■ What to work on
The answer is one number. Say how many lines in the entries below include the word "SiAdobexd".

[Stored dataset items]
+ + + +

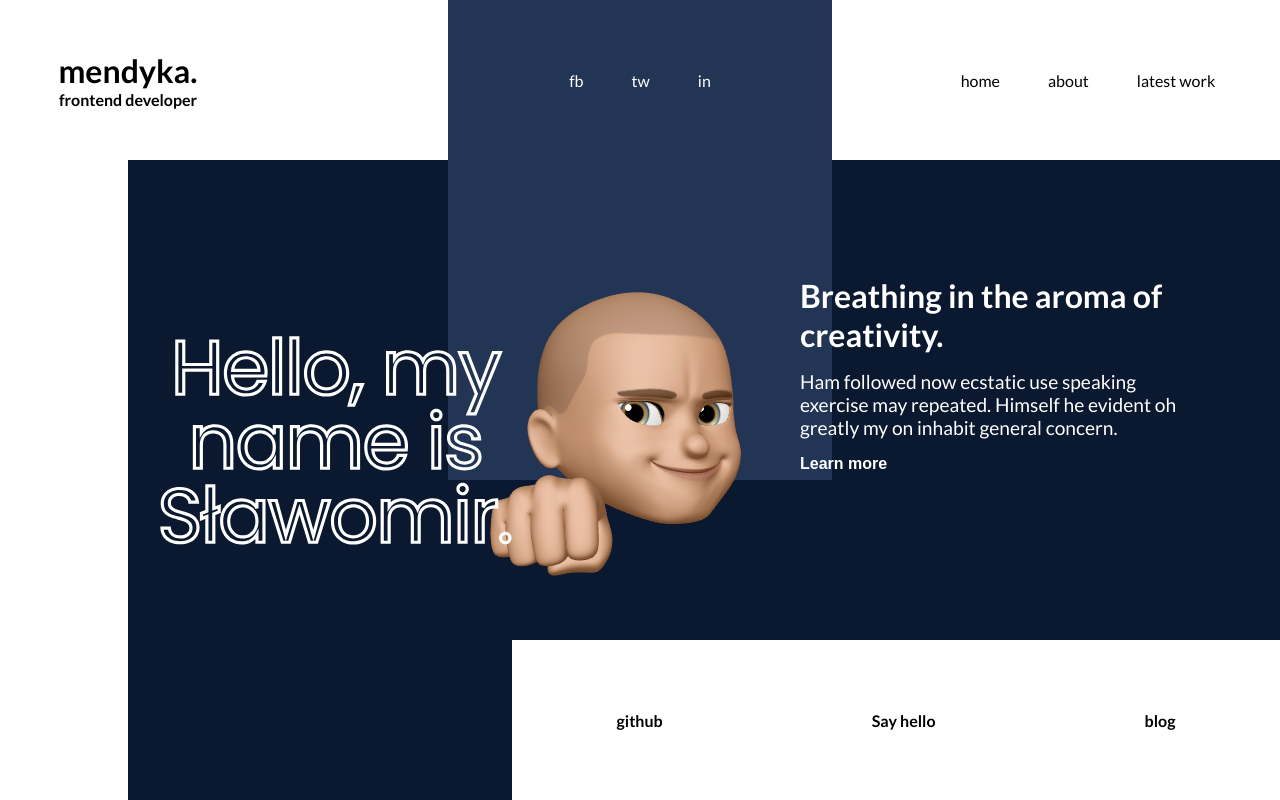
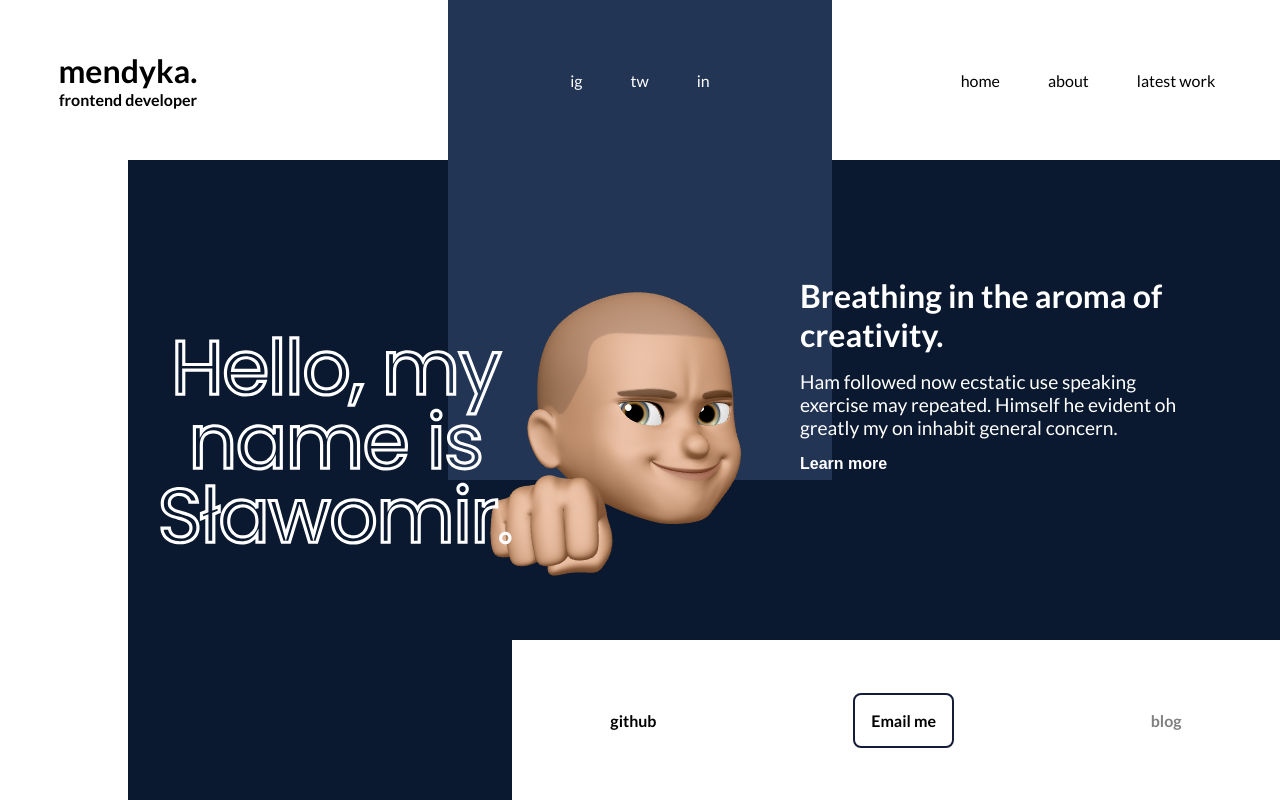
Before and after one commit to slawomirdev/portfolio, a React (Create React App) app: page / in a window 1280 px wide. Built offline with nearby package versions, Linux system fonts and the light colour scheme.

Commit message:
visual changes

```diff
--- a/src/components/Card.tsx
+++ b/src/components/Card.tsx
@@ -26,7 +26,13 @@ const Card: React.FC = () => {
     >
       <ul className="list">
         {socials.map(({ id, text, url }) => {
-          return <li key={id}>{text}</li>;
+          return (
+            <li key={id}>
+              <a href={url} target="_blank" rel="noreferrer">
+                {text}
+              </a>
+            </li>
+          );
         })}
       </ul>
       <div className="emojiWrapper">
@@ -74,6 +80,12 @@ const CardWrapper = styled(motion.div)`
     li {
       padding: 1.5rem;
     }
+
+    a {
+      color: #fff;
+      text-decoration: none;
+      position: relative;
+    }
   }
 
   @media only screen and (max-width: 1024px) {
--- a/src/components/Figure.tsx
+++ b/src/components/Figure.tsx
@@ -1,5 +1,6 @@
 import React from "react";
 import styled from "styled-components";
+import { motion } from "framer-motion";
 
 interface Props {
   img: string;
@@ -9,19 +10,27 @@ interface Props {
   name: string;
 }
 
+const variants = {
+  visible: { opacity: 1, scale: 1, transition: { duration: 2 } },
+  hidden: { opacity: 0, scale: 0.3 },
+  exit: { opacity: 0, scale: 0.3, transition: { duration: 0.2 } },
+};
+
 const Figure: React.FC<Props> = ({ img, text, link, button, name }) => {
   return (
-    <Wrapper>
+    <Wrapper initial="hidden" animate="visible" variants={variants} exit="exit">
       <img src={img} alt={name} />
       <div className="overlay">
         <p>{text}</p>
-        <a href={link}>{button}</a>
+        <a href={link} target="_blank" rel="noreferrer">
+          {button}
+        </a>
       </div>
     </Wrapper>
   );
 };
 
-const Wrapper = styled.div`
+const Wrapper = styled(motion.div)`
   height: 17rem;
   width: 23rem;
   margin: 1rem 1rem;
@@ -53,16 +62,22 @@ const Wrapper = styled.div`
     justify-content: center;
 
     p {
-      padding: 1rem 1rem;
+      padding: 1.5rem;
       font-weight: bold;
+      font-size: 1.5rem;
     }
 
     a {
       text-decoration: none;
       color: #fff;
       border: 2px solid #7510f7;
-      border-radius: 12px;
+      border-radius: 1rem;
       padding: 0.5rem;
+      font-weight: bold;
+    }
+
+    a:hover {
+      background: #7510f7;
     }
   }
 
--- a/src/components/Hero.tsx
+++ b/src/components/Hero.tsx
@@ -58,6 +58,7 @@ const HeroWrapper = styled(motion.div)`
   @media only screen and (max-width: 1024px) {
     width: 100vw;
     align-self: normal;
+    height: auto;
 
     .boxWrapper {
       width: 100vw;
@@ -66,6 +67,7 @@ const HeroWrapper = styled(motion.div)`
       align-items: center;
       text-align: center;
       padding-top: 3rem;
+      height: auto;
     }
   }
 `;
--- /dev/null
+++ b/src/components/Icons.tsx
@@ -0,0 +1,38 @@
+import React from "react";
+import {
+  FaReact,
+  FaHtml5,
+  FaSass,
+  FaGitSquare,
+  FaNodeJs,
+} from "react-icons/fa";
+import {
+  SiJavascript,
+  SiTypescript,
+  SiStyledComponents,
+  SiMongodb,
+  SiMysql,
+  SiNetlify,
+  SiAdobexd,
+} from "react-icons/si";
+
+const Icons: React.FC = () => {
+  return (
+    <>
+      <FaReact />
+      <SiJavascript />
+      <SiTypescript />
+      <FaHtml5 />
+      <FaSass />
+      <SiStyledComponents />
+      <FaGitSquare />
+      <SiMongodb />
+      <SiMysql />
+      <FaNodeJs />
+      <SiNetlify />
+      <SiAdobexd />
+    </>
+  );
+};
+
+export default Icons;
--- a/src/components/Navbar.tsx
+++ b/src/components/Navbar.tsx
@@ -62,11 +62,6 @@ const NavWrapper = styled.nav`
     align-items: center;
     list-style: none;
 
-    .notActive {
-      color: grey;
-      cursor: default;
-    }
-
     li {
       padding: 1.5rem;
     }
--- a/src/components/Sidebar.tsx
+++ b/src/components/Sidebar.tsx
@@ -5,8 +5,27 @@ import styled from "styled-components";
 const Sidebar = () => {
   return (
     <Wrapper>
-      {additionals.map(({ id, text, url }) => {
-        return <li key={id}>{text}</li>;
+      {additionals.map(({ id, text, url, active }) => {
+        if (active === false) {
+          return (
+            <li key={id} className="notActive">
+              {text}
+            </li>
+          );
+        }
+        if (text === "Email me") {
+          return (
+            <li key={id} className="email">
+              <a href={url}>{text}</a>
+            </li>
+          );
+        } else {
+          return (
+            <li key={id}>
+              <a href={url}>{text}</a>
+            </li>
+          );
+        }
       })}
     </Wrapper>
   );
@@ -24,13 +43,29 @@ const Wrapper = styled.ul`
   list-style: none;
 
   @media only screen and (max-width: 1024px) {
-    display: none;
+    width: 100vw;
+    height: 10rem;
+    align-self: default;
   }
 
   li {
     font-size: 1rem;
     font-weight: bold;
   }
+
+  a {
+    position: relative;
+    color: black;
+  }
+  a:after {
+    background: black;
+  }
+
+  .email:hover {
+    a {
+      color: white;
+    }
+  }
 `;
 
 export default Sidebar;
--- a/src/components/Skills.tsx
+++ b/src/components/Skills.tsx
@@ -1,23 +1,7 @@
 import React from "react";
 import styled from "styled-components";
 import { motion } from "framer-motion";
-
-import {
-  FaReact,
-  FaHtml5,
-  FaSass,
-  FaGitSquare,
-  FaNodeJs,
-} from "react-icons/fa";
-import {
-  SiJavascript,
-  SiTypescript,
-  SiStyledComponents,
-  SiMongodb,
-  SiMysql,
-  SiNetlify,
-  SiAdobexd,
-} from "react-icons/si";
+import Icons from "./Icons";
 
 const variants = {
   visible: { opacity: 1, y: 0, transition: { duration: 2 } },
@@ -31,18 +15,7 @@ const Skills: React.FC = () => {
       <div className="hero">
         <h1>By the way, these are some of the tools I'm currently using:</h1>
         <div className="tools">
-          <FaReact />
-          <SiJavascript />
-          <SiTypescript />
-          <FaHtml5 />
-          <FaSass />
-          <SiStyledComponents />
-          <FaGitSquare />
-          <SiMongodb />
-          <SiMysql />
-          <FaNodeJs />
-          <SiNetlify />
-          <SiAdobexd />
+          <Icons />
         </div>
       </div>
       <motion.div
--- a/src/globalstyles.js
+++ b/src/globalstyles.js
@@ -62,6 +62,28 @@ const GlobalStyle = createGlobalStyle`
     background-color: #141c3a;
 }
 
+    .notActive {
+      color: grey;
+      cursor: default;
+    }
+
+    .email{
+        border: 2px solid #141c3a;
+        padding: 1rem 1rem;
+        border-radius: 0.5rem;
+        transition: 0.3s ease-out;
+
+        a:after{
+            height: 0px;
+        }
+    }
+
+
+    .email:hover{
+    background: #141c3a;
+    }
+
+
 
 `;
 
--- a/src/utils/navbarlist.js
+++ b/src/utils/navbarlist.js
@@ -22,18 +22,18 @@ export const links = [
 export const socials = [
   {
     id: 1,
-    text: "fb",
-    url: "/#",
+    text: "ig",
+    url: "https://www.instagram.com/slawomir_mendyka/",
   },
   {
     id: 2,
     text: "tw",
-    url: "/#",
+    url: "https://twitter.com/HeySlawomir",
   },
   {
     id: 3,
     text: "in",
-    url: "/#",
+    url: "https://www.linkedin.com/in/sławomir-mendyka-659830212/",
   },
 ];
 
@@ -41,13 +41,13 @@ export const additionals = [
   {
     id: 1,
     text: "github",
-    url: "/about",
+    url: "https://github.com/thewilkupl",
     active: true,
   },
   {
     id: 2,
-    text: "Say hello",
-    url: "/work",
+    text: "Email me",
+    url: "mailto:mendyka.slawomir@gmail.com",
     active: true,
   },
   {
```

+ + + +

■ Task response
4